  1. Preheat donut hole maker. (Alternate: bake in mini muffin pan/donut pan in the oven at 350 degrees F for 10 minutes)
  2. In a medium bowl, whisk together eggs, coconut oil, and honey. 
  3. In a separate bowl, combine the coconut flour, baking soda, pumpkin pie spice, and salt, breaking up any lumps.
  4. Mix dry ingredients into the wet. 
  5. Add apple cider, and stir until evenly combined.
  6. Using a cookie dough scoop or small ice cream scoop, fill a heaping mound of batter into the compartments of the donut hole maker.
  7. Close the lid, careful to latch tightly, and set your timer for four minutes.
  8. As the machine is very hot, using oven mitts, carefully pick up the donut hole maker and flip it over onto its front side, onto a heat-safe surface.  This is the secret to having nice, uniform, evenly round and browned results.

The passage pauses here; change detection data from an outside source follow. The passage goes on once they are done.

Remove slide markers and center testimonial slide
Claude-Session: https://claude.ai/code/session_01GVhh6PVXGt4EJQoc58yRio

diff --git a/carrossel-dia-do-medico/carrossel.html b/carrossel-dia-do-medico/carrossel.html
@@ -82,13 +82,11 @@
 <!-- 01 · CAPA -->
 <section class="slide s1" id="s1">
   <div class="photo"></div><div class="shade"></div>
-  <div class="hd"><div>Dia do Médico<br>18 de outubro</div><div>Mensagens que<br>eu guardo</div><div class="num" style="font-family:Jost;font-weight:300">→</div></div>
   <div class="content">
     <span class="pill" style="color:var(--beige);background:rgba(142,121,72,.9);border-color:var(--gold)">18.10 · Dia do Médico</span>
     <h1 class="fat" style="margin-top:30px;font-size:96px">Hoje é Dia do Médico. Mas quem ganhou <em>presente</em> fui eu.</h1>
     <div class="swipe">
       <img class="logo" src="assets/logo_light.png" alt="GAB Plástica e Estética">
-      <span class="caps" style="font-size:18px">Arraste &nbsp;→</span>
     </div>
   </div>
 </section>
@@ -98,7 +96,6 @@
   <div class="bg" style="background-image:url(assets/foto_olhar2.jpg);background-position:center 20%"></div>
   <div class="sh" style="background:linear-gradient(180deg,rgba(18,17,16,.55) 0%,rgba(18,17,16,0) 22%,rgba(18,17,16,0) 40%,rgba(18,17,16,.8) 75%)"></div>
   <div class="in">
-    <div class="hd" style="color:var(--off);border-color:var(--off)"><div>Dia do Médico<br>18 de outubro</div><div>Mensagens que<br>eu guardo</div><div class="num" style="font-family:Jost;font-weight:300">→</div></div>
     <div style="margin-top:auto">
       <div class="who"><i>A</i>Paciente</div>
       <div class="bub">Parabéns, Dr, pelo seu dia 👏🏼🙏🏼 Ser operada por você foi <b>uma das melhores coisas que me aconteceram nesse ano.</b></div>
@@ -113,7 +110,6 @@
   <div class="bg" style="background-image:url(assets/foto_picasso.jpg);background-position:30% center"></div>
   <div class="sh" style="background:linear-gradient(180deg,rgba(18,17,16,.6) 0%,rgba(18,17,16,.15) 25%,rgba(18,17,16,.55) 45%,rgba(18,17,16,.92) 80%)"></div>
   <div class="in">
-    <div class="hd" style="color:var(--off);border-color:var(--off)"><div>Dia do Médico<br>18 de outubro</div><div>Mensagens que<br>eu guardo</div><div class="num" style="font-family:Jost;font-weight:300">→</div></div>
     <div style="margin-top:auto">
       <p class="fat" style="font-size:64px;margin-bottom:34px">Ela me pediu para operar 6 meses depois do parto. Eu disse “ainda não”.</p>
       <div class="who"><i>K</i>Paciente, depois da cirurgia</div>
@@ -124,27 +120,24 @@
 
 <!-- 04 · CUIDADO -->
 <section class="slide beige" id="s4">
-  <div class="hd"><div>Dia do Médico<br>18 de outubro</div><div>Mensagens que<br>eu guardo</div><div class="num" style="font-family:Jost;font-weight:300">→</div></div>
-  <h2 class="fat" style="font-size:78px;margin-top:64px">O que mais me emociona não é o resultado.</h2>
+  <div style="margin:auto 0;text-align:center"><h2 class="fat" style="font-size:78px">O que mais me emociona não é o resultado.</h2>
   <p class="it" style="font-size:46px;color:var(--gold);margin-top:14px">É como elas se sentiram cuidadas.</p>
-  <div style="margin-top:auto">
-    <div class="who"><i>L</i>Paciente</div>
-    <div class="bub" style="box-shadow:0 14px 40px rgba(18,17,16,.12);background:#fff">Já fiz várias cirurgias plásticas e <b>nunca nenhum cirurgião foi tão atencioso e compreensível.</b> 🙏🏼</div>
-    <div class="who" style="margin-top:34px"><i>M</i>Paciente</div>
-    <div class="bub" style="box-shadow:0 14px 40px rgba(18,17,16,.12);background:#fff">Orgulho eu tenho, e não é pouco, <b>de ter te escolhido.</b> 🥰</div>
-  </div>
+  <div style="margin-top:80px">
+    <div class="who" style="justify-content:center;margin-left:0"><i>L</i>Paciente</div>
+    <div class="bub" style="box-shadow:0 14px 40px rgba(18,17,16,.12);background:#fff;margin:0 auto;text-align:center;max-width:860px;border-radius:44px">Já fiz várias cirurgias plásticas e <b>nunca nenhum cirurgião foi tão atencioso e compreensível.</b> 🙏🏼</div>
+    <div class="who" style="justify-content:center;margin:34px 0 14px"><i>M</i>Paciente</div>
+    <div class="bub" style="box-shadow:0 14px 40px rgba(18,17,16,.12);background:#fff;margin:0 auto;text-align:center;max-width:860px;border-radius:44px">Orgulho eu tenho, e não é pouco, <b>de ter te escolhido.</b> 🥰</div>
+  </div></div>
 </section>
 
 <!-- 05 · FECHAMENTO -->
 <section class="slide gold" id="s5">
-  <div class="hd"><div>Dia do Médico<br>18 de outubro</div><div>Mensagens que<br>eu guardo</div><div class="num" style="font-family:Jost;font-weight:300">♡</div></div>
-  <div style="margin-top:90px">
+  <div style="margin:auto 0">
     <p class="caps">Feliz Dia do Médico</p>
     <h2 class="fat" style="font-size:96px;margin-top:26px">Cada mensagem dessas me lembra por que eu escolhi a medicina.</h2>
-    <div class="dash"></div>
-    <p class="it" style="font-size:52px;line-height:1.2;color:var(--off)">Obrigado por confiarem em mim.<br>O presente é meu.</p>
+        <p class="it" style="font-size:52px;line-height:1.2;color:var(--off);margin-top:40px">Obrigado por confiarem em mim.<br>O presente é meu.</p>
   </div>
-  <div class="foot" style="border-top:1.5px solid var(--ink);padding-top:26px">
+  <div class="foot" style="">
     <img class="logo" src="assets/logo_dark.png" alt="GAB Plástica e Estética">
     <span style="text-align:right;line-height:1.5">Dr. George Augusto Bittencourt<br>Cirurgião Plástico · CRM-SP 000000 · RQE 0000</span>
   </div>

  9. After four minutes, unplug the donut hole maker, and flip it back over onto its back.  Let it continue to cook for three more minutes.  There is enough residual heat to continue the cooking process, without over-browning the outside edges.
  10. After three minutes, carefully open the machine, and transfer the donut holes to a cooling rack.  Allow to cool fully before attempting to frost and decorate.
  11. While donut holes are cooling, prepare the glaze and toppings.
  12. To make the glaze, in a small bowl, combine butter/coconut oil/ghee with powdered sugar, incorporating half a tablespoon of powdered sugar at a time, mixing thoroughly.
  13. Add water incrementally, to form a smooth, slightly runny paste.
  14. Dip cooled donut holes in glaze and decorate with sprinkles and/or cinnamon-sugar blend.
Our first batch of these holiday donut holes turned out great, and we can't wait to make more to share with our friends and family.  We certainly hope you will, too!

Happy Holidays to you and yours!